Original Post by Genevieve Brune:
Over the past couple of months, we have learned about various stakeholder needs and the complications that come when land managers try to address all of these needs, while balancing the resources of public lands. The National Park Service’s mission perfectly sums up this goal of trying to protect resources, while also trying to increase visitor use and satisfaction:
“The National Park Service preserves unimpaired the natural and cultural resources and values of the National Park System for the enjoyment, education, and inspiration of this and future generations. The Park Service cooperates with partners to extend the benefits of natural and cultural resource conservation and outdoor recreation throughout this country and the world.”
A couple of issues have come to mind for managing this balance:

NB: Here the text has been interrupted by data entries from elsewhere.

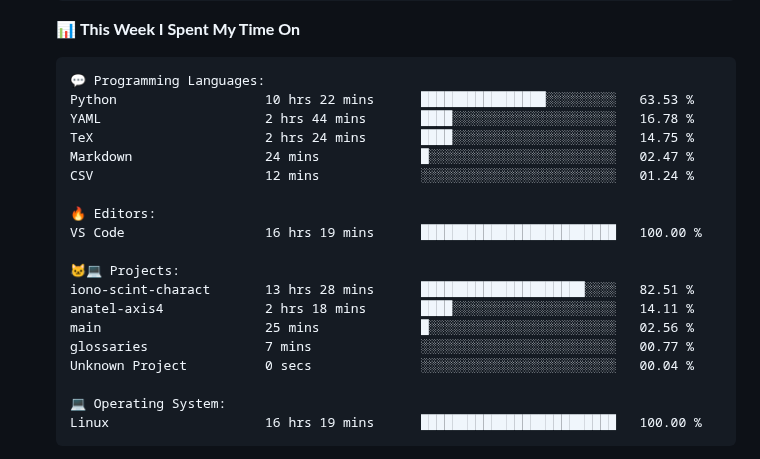
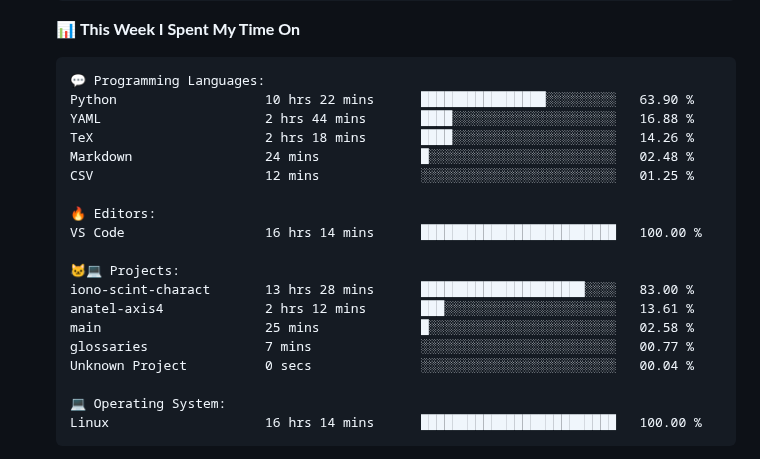
Before and after one commit to tapyu/tapyu, a Markdown page: README.md, the part around one of its changes. GitHub-like rendering; folded sections open.

Commit message:
Updated with Dev Metrics

````diff
--- a/README.md
+++ b/README.md
@@ -135,24 +135,24 @@ Sunday                   517 commits         ███░░░░░░░░
 
 ```text
 💬 Programming Languages:
-Python                   10 hrs 22 mins      ████████████████░░░░░░░░░   63.53 %
-YAML                     2 hrs 44 mins       ████░░░░░░░░░░░░░░░░░░░░░   16.78 %
-TeX                      2 hrs 24 mins       ████░░░░░░░░░░░░░░░░░░░░░   14.75 %
-Markdown                 24 mins             █░░░░░░░░░░░░░░░░░░░░░░░░   02.47 %
-CSV                      12 mins             ░░░░░░░░░░░░░░░░░░░░░░░░░   01.24 %
+Python                   10 hrs 22 mins      ████████████████░░░░░░░░░   63.90 %
+YAML                     2 hrs 44 mins       ████░░░░░░░░░░░░░░░░░░░░░   16.88 %
+TeX                      2 hrs 18 mins       ████░░░░░░░░░░░░░░░░░░░░░   14.26 %
+Markdown                 24 mins             █░░░░░░░░░░░░░░░░░░░░░░░░   02.48 %
+CSV                      12 mins             ░░░░░░░░░░░░░░░░░░░░░░░░░   01.25 %
 
 🔥 Editors:
-VS Code                  16 hrs 19 mins      █████████████████████████   100.00 %
+VS Code                  16 hrs 14 mins      █████████████████████████   100.00 %
 
 🐱‍💻 Projects:
-iono-scint-charact       13 hrs 28 mins      █████████████████████░░░░   82.51 %
-anatel-axis4             2 hrs 18 mins       ████░░░░░░░░░░░░░░░░░░░░░   14.11 %
-main                     25 mins             █░░░░░░░░░░░░░░░░░░░░░░░░   02.56 %
+iono-scint-charact       13 hrs 28 mins      █████████████████████░░░░   83.00 %
+anatel-axis4             2 hrs 12 mins       ███░░░░░░░░░░░░░░░░░░░░░░   13.61 %
+main                     25 mins             █░░░░░░░░░░░░░░░░░░░░░░░░   02.58 %
 glossaries               7 mins              ░░░░░░░░░░░░░░░░░░░░░░░░░   00.77 %
 Unknown Project          0 secs              ░░░░░░░░░░░░░░░░░░░░░░░░░   00.04 %
 
 💻 Operating System:
-Linux                    16 hrs 19 mins      █████████████████████████   100.00 %
+Linux                    16 hrs 14 mins      █████████████████████████   100.00 %
 ```
 
 
````
Also changed, not shown: other parts of README.md (+1 -1 lines).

Based on limited resources and budgets, do you think that the preservation of naturel resources should be prioritized over visitor use and public engagement, or vice versa? Why?
Right now, the National Park Service does not limit the number of visitors to public lands. However, there are lots of indications that park resources are being overused and overstressed (Public Lands History Center 2018). Do you think that the National Park Service should limit visitors to reduce the use of resources? If yes, how do you recommend that the National Park Service goes about doing this, while still ensuring that all of the public still gets to enjoy these public lands?

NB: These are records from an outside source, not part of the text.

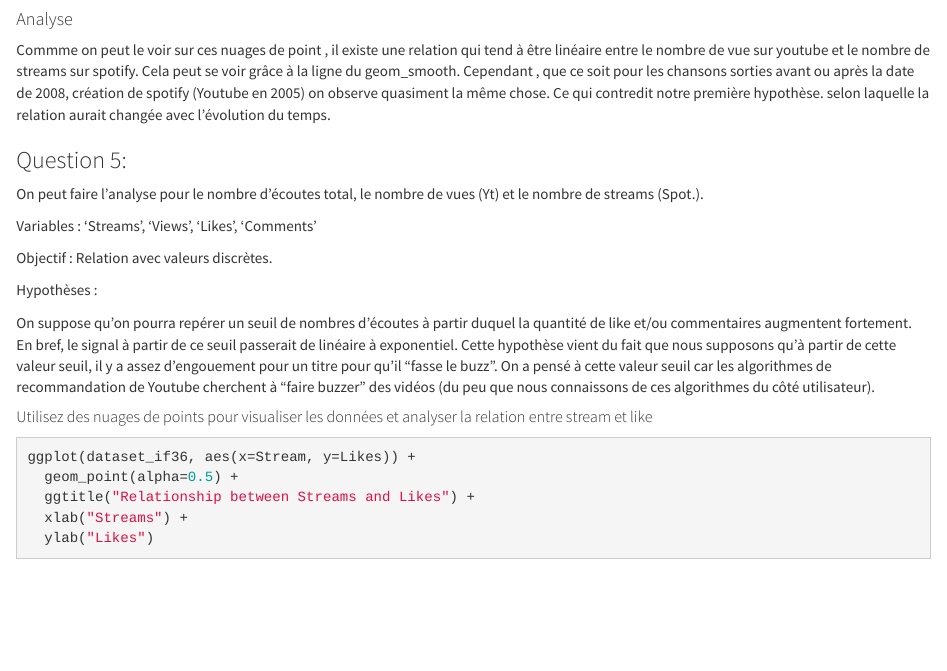
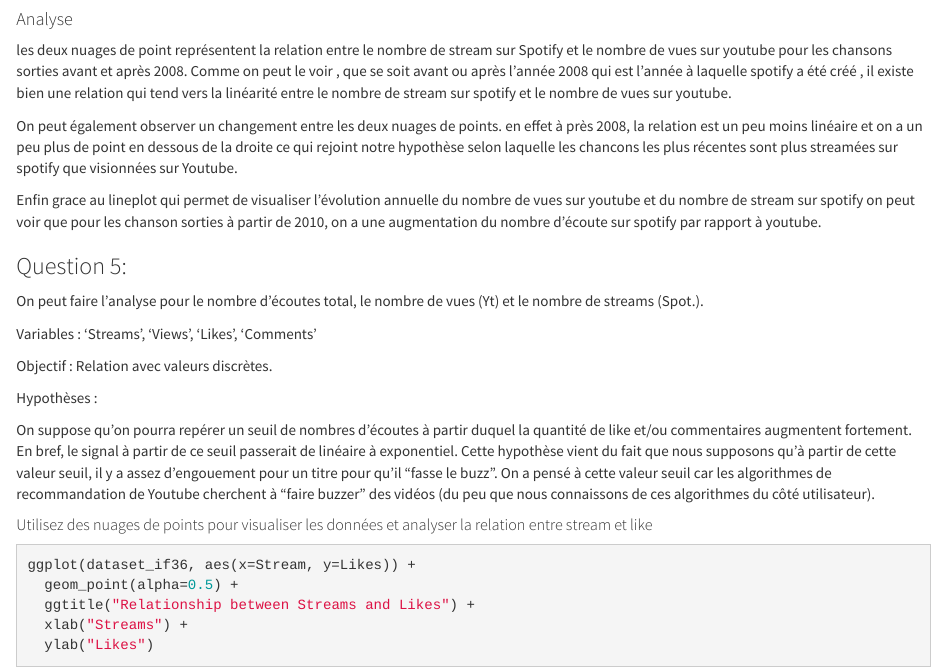
Before and after one commit to IF36-visualisation/projet-if36-p24-zelda, an R Markdown document (rapport.Rmd): the page in a window 1100 px wide, from 5090 px down. Rendered offline with R 4.5, knitr and Pandoc, with nearby package versions; some code elsewhere in the file could not run offline; common packages that the code uses without loading them are loaded.

Commit message:
Update rapport.Rmd

```diff
--- a/rapport.Rmd
+++ b/rapport.Rmd
@@ -206,7 +206,11 @@ ggplot(stream_views_annee)+geom_line(aes(x=annee, y=stream), color="blue")+
 
 #### Analyse
 
-Commme on peut le voir sur ces nuages de point , il existe une relation qui tend à être linéaire entre le nombre de vue sur youtube et le nombre de streams sur spotify. Cela peut se voir grâce à la ligne du geom_smooth. Cependant , que ce soit pour les chansons sorties avant ou après la date de 2008, création de spotify (Youtube en 2005) on observe quasiment la même chose. Ce qui contredit notre première hypothèse. selon laquelle la relation aurait changée avec l'évolution du temps.
+les deux nuages de point représentent la relation entre le nombre de stream sur Spotify et le nombre de vues sur youtube pour les chansons sorties avant et après 2008. Comme on peut le voir , que se soit avant ou après l'année 2008 qui est l'année à laquelle spotify a été créé , il existe bien une relation qui tend vers la linéarité entre le nombre de stream sur spotify et le nombre de vues sur youtube.
+
+On peut également observer un changement entre les deux nuages de points. en effet à près 2008, la relation est un peu moins linéaire et on a un peu plus de point en dessous de la droite ce qui rejoint notre hypothèse selon laquelle les chancons les plus récentes sont plus streamées sur spotify que visionnées sur Youtube.
+
+Enfin grace au lineplot qui permet de visualiser l'évolution annuelle du nombre de vues sur youtube et du nombre de stream sur spotify on peut voir que  pour les chanson sorties à partir de 2010, on a une augmentation du nombre d'écoute sur spotify par rapport à  youtube.
 
 ### Question 5:
 On peut faire l'analyse pour le nombre d'écoutes total, le nombre de vues (Yt) et le nombre de streams (Spot.).
```
Also changed, not shown: rapport.Rmd (2 more changed lines).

Public Lands History Center. 2018. “Overuse in National Parks: Fewer Visitors or More Parks?” Colorado State University. https://publiclands.colostate.edu/plhc-blog/national-park-overuse/
Throughout the quarter, we did talk about the conflict concerning the National Park Service (NPS)’s mission to satisfy all stakeholders, including fossil fuel corporations, by basing its management on the multiple-use framework. Establishing a balance while implementing the multiple-use framework is tricky considering the multiple stressors intensified by climate change. Common pool resources are limited for all stakeholders. At the same time, natural resource preservationists have relatively low budgets compared to fossil fuel corporations. Additionally, there are alternatives, such as renewable energy suppliers, to fossil fuels corporations. So, the preservation should be prioritized over fossil fuel extraction. However, the change in priority needs to acknowledge the human population’s current dependency on fossil fuel extraction. It must be a smooth transition. Therefore, the need to prioritize preservation is clear, and the most massive challenge is how to make it happen. The same massive challenge exists regarding visitor use and public engagement, except it is more complicated because fossil fuel extraction feeds climate change while the connection between citizens and National Parks would help mitigate the impacts of climate change. So, I do not recommend limiting visitors to reduce the use of resources without establishing any sort of alternative. The answer should not be stricter enforcement as it is important to consider people who visit national parks do not do so to be instructed (Jones et al. 2017). Rather, they visit to experience and be moved by the grandeur of iconic places (Jones et al. 2017). So, the NPS should simultaneously focus on increasing public engagement while protecting National Parks by strengthening the diversity in opportunity for people to connect with nature. The NPS can devote energy to reconstructing new affiliations with state, regional, and local parks, nature centers, and cultural heritage sites to encourage more recurring experiences in nature beyond the occasional visit to a national park (Jones et al. 2017). The 2008 Consolidated Natural Resources Act permits the NPS to expend appropriated funds beyond unit boundaries if such expenditures help protect park resources (Sauvajot 2016). For example, the Rivers, Trails and Conservation Assistance program provides technical assistance to communities for conservation and recreational initiatives (Sauvajot 2016). To manage parks and protected areas successfully and ensure that resource values persist, park managers must establish and maintain relationships with other agencies and organizations, as well as directly engage in conservation efforts at a local scale (Sauvajot 2016).
Jones, Cassidy, Nate Shipley, and Sabah Ul-Hasan. 2017. “Bringing Parks Back to the People: Revisiting the Dual Mandate and Core Values of the National Park Service”. The George Wright Forum. 34(1): 45-52.
Sauvajot, Raymond. 2016. “National Parks and the Scaling-Up Imperative”. The George Wright Forum. 33(2): 145-148.